## WORK REQUEST
Output the entries in full and verbatim, pictures omitted.

↓↓↓

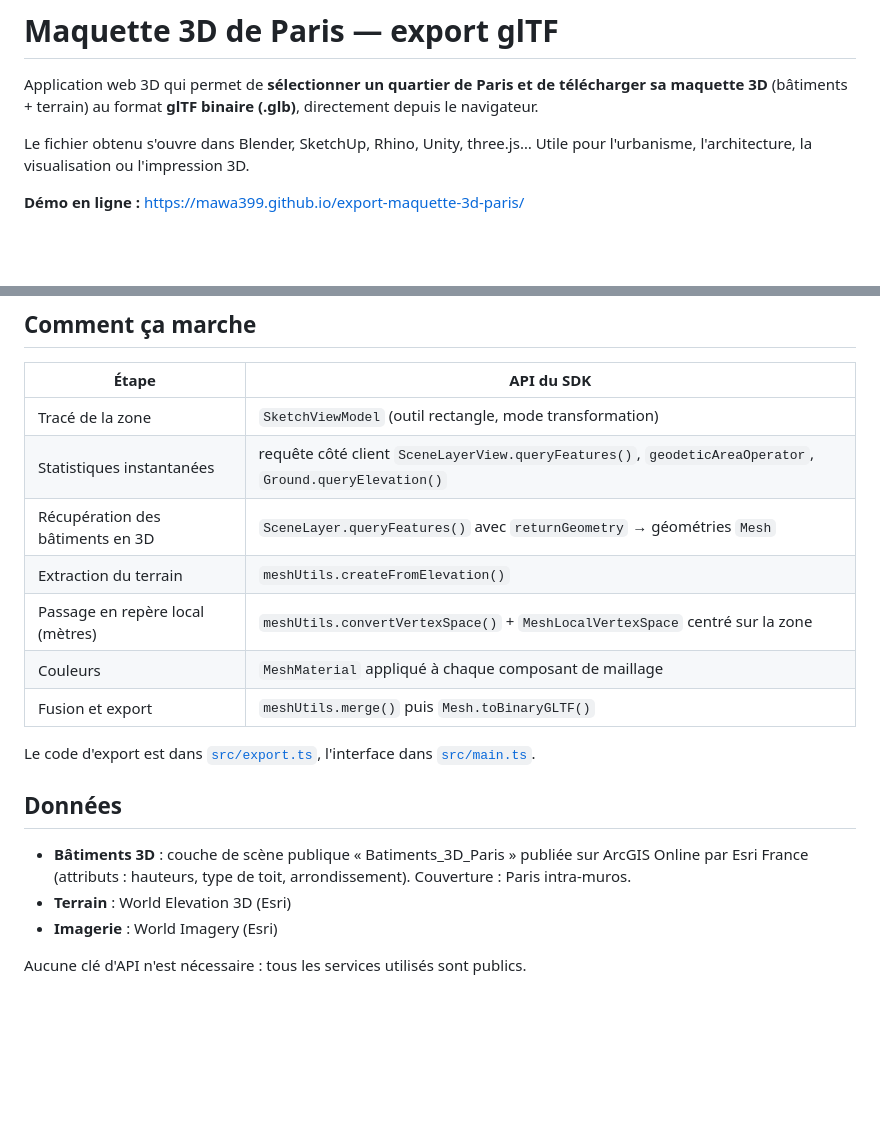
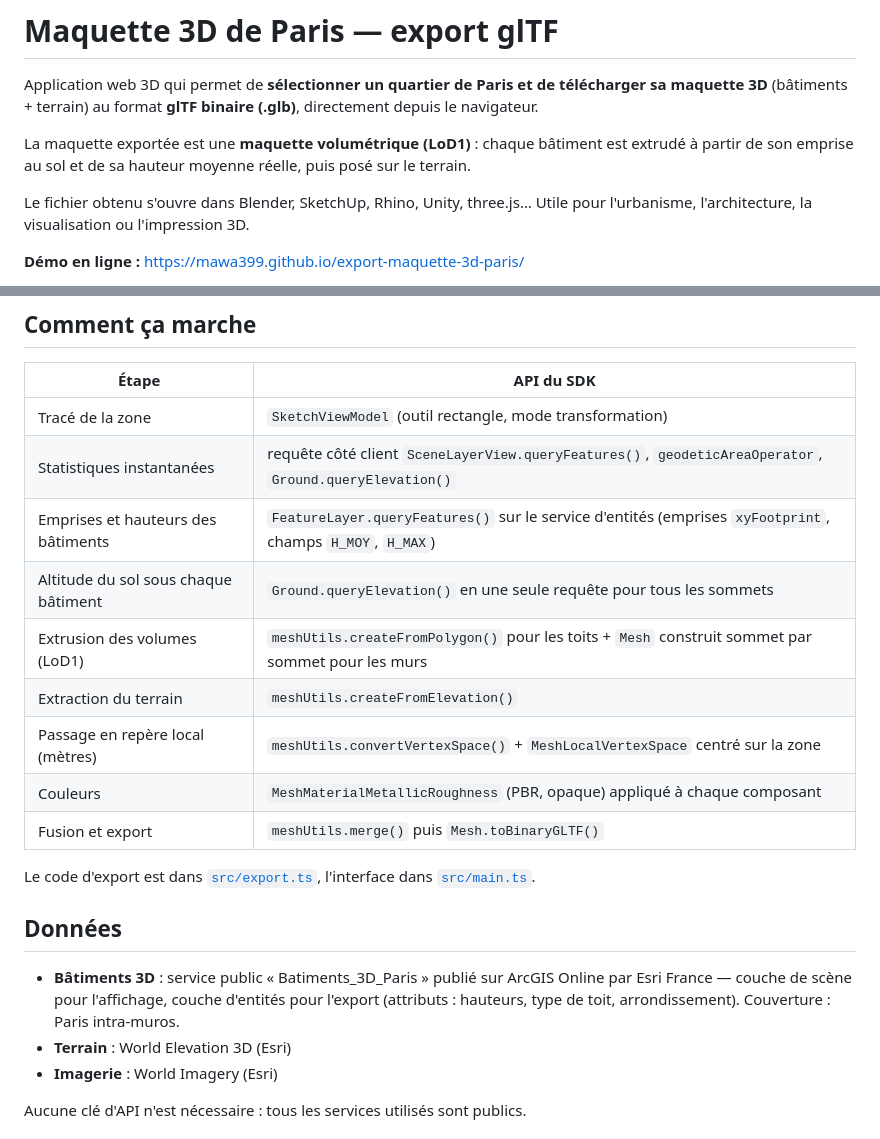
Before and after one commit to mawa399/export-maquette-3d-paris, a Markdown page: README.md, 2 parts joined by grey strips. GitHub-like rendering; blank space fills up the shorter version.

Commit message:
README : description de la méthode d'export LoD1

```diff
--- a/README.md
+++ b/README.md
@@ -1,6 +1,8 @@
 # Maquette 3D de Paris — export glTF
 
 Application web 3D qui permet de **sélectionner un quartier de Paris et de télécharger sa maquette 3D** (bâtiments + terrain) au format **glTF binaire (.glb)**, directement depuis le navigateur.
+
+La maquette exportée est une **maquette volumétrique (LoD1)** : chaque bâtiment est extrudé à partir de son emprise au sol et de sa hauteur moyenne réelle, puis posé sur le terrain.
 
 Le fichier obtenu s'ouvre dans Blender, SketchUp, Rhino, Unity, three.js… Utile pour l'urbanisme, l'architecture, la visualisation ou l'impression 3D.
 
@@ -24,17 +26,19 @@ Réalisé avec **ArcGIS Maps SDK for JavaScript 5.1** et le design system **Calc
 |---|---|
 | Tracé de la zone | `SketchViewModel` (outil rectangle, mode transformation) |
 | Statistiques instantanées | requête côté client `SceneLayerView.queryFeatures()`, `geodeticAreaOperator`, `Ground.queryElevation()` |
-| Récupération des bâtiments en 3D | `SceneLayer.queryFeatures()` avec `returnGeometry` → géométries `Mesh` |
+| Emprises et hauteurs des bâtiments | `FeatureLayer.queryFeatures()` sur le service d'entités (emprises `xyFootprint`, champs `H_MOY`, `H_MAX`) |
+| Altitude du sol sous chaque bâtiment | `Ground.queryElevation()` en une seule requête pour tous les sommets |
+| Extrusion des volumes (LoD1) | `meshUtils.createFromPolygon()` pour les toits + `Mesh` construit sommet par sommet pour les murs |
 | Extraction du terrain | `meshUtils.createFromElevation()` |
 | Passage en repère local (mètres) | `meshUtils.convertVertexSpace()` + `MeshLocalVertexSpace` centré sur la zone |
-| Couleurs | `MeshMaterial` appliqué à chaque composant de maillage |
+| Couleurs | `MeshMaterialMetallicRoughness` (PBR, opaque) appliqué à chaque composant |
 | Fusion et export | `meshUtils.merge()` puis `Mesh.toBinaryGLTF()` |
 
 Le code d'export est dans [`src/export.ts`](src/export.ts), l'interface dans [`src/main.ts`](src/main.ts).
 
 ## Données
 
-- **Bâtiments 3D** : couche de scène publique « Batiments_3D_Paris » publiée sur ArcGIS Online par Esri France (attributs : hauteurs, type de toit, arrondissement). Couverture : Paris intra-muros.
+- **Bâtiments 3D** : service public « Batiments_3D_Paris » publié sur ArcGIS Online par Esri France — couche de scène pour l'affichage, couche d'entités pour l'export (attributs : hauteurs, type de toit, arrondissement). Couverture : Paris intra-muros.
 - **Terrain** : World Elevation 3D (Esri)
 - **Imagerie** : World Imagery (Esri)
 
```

↑↑↑

## RESPONSE FOR THIS EXERCISE
Before and after one commit to mawa399/export-maquette-3d-paris, a Markdown page: README.md, 2 parts joined by grey strips. GitHub-like rendering; blank space fills up the shorter version.

Commit message:
README : description de la méthode d'export LoD1

```diff
--- a/README.md
+++ b/README.md
@@ -1,6 +1,8 @@
 # Maquette 3D de Paris — export glTF
 
 Application web 3D qui permet de **sélectionner un quartier de Paris et de télécharger sa maquette 3D** (bâtiments + terrain) au format **glTF binaire (.glb)**, directement depuis le navigateur.
+
+La maquette exportée est une **maquette volumétrique (LoD1)** : chaque bâtiment est extrudé à partir de son emprise au sol et de sa hauteur moyenne réelle, puis posé sur le terrain.
 
 Le fichier obtenu s'ouvre dans Blender, SketchUp, Rhino, Unity, three.js… Utile pour l'urbanisme, l'architecture, la visualisation ou l'impression 3D.
 
@@ -24,17 +26,19 @@ Réalisé avec **ArcGIS Maps SDK for JavaScript 5.1** et le design system **Calc
 |---|---|
 | Tracé de la zone | `SketchViewModel` (outil rectangle, mode transformation) |
 | Statistiques instantanées | requête côté client `SceneLayerView.queryFeatures()`, `geodeticAreaOperator`, `Ground.queryElevation()` |
-| Récupération des bâtiments en 3D | `SceneLayer.queryFeatures()` avec `returnGeometry` → géométries `Mesh` |
+| Emprises et hauteurs des bâtiments | `FeatureLayer.queryFeatures()` sur le service d'entités (emprises `xyFootprint`, champs `H_MOY`, `H_MAX`) |
+| Altitude du sol sous chaque bâtiment | `Ground.queryElevation()` en une seule requête pour tous les sommets |
+| Extrusion des volumes (LoD1) | `meshUtils.createFromPolygon()` pour les toits + `Mesh` construit sommet par sommet pour les murs |
 | Extraction du terrain | `meshUtils.createFromElevation()` |
 | Passage en repère local (mètres) | `meshUtils.convertVertexSpace()` + `MeshLocalVertexSpace` centré sur la zone |
-| Couleurs | `MeshMaterial` appliqué à chaque composant de maillage |
+| Couleurs | `MeshMaterialMetallicRoughness` (PBR, opaque) appliqué à chaque composant |
 | Fusion et export | `meshUtils.merge()` puis `Mesh.toBinaryGLTF()` |
 
 Le code d'export est dans [`src/export.ts`](src/export.ts), l'interface dans [`src/main.ts`](src/main.ts).
 
 ## Données
 
-- **Bâtiments 3D** : couche de scène publique « Batiments_3D_Paris » publiée sur ArcGIS Online par Esri France (attributs : hauteurs, type de toit, arrondissement). Couverture : Paris intra-muros.
+- **Bâtiments 3D** : service public « Batiments_3D_Paris » publié sur ArcGIS Online par Esri France — couche de scène pour l'affichage, couche d'entités pour l'export (attributs : hauteurs, type de toit, arrondissement). Couverture : Paris intra-muros.
 - **Terrain** : World Elevation 3D (Esri)
 - **Imagerie** : World Imagery (Esri)
 
```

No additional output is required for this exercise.